Copy out each line of the material below that holds the string "LogsTable".
--- START ---
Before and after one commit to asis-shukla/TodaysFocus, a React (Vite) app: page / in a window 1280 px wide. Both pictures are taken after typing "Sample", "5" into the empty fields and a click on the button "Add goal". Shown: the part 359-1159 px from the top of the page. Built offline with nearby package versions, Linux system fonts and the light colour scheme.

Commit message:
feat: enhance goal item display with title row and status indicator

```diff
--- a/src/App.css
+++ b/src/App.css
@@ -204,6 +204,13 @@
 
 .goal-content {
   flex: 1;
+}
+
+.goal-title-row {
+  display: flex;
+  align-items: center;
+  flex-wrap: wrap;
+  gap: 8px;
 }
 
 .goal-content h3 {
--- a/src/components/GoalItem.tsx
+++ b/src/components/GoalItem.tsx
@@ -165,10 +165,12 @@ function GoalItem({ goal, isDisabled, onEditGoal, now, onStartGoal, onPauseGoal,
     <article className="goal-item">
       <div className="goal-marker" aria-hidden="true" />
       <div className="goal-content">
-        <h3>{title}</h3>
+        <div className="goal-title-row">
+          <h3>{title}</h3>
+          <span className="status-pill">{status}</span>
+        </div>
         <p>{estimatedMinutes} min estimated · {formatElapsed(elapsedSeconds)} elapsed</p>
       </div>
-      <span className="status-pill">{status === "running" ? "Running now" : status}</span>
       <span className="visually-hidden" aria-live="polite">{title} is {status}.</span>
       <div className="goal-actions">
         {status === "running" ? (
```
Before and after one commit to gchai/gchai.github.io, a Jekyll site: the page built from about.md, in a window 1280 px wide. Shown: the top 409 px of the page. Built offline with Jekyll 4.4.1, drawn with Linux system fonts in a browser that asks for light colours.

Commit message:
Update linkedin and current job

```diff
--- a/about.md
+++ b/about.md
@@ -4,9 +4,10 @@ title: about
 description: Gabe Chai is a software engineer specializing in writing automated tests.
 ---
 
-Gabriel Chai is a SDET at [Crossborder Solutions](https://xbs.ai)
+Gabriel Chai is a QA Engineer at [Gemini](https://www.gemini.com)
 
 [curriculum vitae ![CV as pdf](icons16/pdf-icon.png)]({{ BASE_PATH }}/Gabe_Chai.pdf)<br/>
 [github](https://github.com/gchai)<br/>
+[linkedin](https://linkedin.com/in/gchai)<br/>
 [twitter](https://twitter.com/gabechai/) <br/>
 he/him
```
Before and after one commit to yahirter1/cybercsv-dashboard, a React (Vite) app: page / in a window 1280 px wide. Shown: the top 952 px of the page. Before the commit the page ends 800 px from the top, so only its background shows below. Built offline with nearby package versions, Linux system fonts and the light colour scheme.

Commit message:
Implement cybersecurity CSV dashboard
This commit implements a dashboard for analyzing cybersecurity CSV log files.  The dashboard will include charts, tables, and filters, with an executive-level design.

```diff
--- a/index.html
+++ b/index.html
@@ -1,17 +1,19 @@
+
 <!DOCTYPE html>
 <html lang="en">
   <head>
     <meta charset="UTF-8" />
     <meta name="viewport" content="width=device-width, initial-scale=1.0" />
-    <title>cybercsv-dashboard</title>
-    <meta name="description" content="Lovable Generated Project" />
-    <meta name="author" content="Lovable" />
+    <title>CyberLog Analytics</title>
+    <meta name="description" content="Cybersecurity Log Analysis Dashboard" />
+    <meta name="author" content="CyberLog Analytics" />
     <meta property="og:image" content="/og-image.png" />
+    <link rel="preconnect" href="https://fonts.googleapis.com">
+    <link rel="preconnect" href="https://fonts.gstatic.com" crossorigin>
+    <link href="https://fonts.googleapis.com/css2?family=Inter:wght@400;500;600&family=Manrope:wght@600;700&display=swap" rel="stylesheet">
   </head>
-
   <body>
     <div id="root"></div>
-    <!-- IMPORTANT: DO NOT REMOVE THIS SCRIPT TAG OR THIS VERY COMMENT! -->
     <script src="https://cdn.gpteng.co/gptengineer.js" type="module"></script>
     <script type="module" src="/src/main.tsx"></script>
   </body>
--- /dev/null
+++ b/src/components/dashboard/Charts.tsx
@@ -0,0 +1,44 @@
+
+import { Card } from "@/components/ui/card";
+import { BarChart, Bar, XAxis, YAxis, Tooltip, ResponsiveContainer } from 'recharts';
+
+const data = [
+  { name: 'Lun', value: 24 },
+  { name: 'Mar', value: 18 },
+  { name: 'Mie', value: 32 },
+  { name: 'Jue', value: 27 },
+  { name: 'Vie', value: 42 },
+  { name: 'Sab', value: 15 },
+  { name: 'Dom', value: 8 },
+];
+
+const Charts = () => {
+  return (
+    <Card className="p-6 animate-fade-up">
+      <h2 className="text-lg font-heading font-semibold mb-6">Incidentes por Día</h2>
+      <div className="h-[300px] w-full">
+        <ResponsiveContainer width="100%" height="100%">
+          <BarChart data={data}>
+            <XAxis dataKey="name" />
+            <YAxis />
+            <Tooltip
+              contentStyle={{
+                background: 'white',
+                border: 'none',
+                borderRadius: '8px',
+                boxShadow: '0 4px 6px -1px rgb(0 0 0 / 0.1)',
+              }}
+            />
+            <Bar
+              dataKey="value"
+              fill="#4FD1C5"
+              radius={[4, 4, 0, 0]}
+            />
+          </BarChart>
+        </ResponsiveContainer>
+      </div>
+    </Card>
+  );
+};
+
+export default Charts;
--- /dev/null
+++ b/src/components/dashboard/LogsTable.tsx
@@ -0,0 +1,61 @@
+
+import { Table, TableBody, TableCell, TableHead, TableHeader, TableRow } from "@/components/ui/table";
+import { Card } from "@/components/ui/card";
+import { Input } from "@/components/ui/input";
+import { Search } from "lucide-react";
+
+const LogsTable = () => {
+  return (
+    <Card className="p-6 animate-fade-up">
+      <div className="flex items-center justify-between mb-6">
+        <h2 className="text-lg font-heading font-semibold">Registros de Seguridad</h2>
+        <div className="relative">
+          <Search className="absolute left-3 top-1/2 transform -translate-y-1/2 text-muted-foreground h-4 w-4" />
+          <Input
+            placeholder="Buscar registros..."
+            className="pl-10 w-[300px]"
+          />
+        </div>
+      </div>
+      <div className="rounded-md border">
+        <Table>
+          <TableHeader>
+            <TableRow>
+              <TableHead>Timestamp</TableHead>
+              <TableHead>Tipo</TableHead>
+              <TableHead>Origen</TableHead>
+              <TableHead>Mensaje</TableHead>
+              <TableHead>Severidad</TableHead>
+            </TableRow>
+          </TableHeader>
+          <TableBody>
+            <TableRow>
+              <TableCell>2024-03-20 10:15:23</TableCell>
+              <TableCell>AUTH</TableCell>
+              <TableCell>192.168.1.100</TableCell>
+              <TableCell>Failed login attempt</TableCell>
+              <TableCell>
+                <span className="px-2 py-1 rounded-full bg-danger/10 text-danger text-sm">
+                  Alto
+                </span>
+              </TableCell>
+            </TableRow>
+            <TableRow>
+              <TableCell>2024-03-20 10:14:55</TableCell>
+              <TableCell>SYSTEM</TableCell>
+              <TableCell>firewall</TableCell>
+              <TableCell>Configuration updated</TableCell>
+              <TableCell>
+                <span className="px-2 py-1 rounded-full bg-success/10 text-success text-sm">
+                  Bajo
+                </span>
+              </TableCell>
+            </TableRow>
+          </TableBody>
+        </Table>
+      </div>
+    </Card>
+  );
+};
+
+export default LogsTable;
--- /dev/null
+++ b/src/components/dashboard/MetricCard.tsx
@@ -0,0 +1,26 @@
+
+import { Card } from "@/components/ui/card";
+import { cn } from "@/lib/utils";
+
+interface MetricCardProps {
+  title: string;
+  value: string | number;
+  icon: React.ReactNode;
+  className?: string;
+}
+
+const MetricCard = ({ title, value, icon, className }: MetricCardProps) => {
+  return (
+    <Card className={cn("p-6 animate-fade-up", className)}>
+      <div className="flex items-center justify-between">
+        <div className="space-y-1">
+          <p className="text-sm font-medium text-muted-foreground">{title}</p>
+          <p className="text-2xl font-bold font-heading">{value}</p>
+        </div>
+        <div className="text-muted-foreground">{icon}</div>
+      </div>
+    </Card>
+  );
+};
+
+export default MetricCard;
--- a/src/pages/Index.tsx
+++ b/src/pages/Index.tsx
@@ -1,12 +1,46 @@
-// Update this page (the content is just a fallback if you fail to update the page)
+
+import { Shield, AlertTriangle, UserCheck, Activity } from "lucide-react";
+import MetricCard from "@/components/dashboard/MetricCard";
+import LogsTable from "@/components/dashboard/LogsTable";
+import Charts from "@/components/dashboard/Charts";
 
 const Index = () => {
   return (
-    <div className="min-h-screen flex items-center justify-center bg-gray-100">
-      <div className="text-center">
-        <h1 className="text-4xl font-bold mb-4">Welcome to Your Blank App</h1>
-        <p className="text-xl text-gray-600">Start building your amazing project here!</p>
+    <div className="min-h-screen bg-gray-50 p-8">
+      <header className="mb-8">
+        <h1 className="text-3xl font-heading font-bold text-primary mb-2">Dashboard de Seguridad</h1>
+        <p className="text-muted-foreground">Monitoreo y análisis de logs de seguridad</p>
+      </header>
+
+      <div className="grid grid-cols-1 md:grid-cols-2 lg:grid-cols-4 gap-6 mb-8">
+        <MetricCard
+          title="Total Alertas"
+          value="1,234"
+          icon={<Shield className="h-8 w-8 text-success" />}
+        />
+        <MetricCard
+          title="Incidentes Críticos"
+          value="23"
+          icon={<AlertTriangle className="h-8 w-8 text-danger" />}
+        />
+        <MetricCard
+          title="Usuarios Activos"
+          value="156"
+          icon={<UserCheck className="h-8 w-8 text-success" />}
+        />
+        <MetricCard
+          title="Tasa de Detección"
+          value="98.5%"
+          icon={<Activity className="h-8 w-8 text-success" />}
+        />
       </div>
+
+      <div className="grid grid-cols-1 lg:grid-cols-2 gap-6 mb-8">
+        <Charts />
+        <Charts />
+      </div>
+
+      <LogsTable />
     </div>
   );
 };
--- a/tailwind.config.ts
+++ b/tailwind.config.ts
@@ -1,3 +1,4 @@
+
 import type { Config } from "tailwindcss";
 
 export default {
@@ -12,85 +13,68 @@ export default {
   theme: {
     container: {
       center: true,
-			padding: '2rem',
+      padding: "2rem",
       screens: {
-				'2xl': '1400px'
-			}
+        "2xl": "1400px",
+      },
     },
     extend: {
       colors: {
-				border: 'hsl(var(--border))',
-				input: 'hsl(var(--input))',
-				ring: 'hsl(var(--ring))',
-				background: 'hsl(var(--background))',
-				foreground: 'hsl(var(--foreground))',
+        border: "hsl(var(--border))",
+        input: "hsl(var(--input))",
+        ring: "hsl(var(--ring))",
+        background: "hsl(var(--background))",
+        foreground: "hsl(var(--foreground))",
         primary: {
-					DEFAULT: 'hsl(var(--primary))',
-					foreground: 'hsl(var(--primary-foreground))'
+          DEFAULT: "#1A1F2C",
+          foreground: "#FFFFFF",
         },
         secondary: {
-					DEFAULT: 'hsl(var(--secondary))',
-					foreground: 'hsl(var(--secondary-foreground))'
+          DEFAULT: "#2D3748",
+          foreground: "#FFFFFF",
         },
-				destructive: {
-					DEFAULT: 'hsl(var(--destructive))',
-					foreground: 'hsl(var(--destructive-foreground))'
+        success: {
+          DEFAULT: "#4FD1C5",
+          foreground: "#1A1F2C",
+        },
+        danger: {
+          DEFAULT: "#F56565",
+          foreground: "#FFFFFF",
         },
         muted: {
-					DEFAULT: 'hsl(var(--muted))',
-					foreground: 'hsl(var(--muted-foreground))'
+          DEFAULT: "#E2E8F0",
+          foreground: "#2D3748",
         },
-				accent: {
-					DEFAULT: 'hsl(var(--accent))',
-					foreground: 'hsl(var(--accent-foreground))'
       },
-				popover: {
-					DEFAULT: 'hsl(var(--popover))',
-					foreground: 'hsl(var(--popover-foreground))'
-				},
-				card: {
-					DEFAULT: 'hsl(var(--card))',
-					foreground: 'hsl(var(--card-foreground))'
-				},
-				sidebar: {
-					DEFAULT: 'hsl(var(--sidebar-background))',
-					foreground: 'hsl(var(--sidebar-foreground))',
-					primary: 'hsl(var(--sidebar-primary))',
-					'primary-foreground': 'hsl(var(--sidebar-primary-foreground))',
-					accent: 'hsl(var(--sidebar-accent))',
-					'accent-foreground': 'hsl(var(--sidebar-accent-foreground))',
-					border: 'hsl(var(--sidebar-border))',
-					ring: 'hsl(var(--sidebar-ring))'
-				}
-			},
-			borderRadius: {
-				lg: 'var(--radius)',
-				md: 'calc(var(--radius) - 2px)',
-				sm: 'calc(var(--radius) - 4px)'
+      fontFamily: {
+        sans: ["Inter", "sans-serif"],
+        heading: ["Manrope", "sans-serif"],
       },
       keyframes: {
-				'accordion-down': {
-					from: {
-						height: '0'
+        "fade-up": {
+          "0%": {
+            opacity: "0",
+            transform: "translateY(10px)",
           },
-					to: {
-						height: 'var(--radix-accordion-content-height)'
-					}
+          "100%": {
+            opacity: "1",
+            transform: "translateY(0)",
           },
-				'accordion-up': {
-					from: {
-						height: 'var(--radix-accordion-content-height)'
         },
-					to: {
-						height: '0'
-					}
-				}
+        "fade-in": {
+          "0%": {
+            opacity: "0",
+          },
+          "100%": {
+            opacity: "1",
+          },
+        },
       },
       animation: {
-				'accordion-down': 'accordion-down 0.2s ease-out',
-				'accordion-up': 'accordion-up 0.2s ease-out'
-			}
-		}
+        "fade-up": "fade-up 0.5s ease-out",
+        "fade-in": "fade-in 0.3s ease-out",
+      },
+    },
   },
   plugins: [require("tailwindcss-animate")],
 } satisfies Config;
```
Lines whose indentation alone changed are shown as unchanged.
--- END ---
# [Result of this task]
+++ b/src/components/dashboard/LogsTable.tsx
+const LogsTable = () => {
+export default LogsTable;
+import LogsTable from "@/components/dashboard/LogsTable";
+      <LogsTable />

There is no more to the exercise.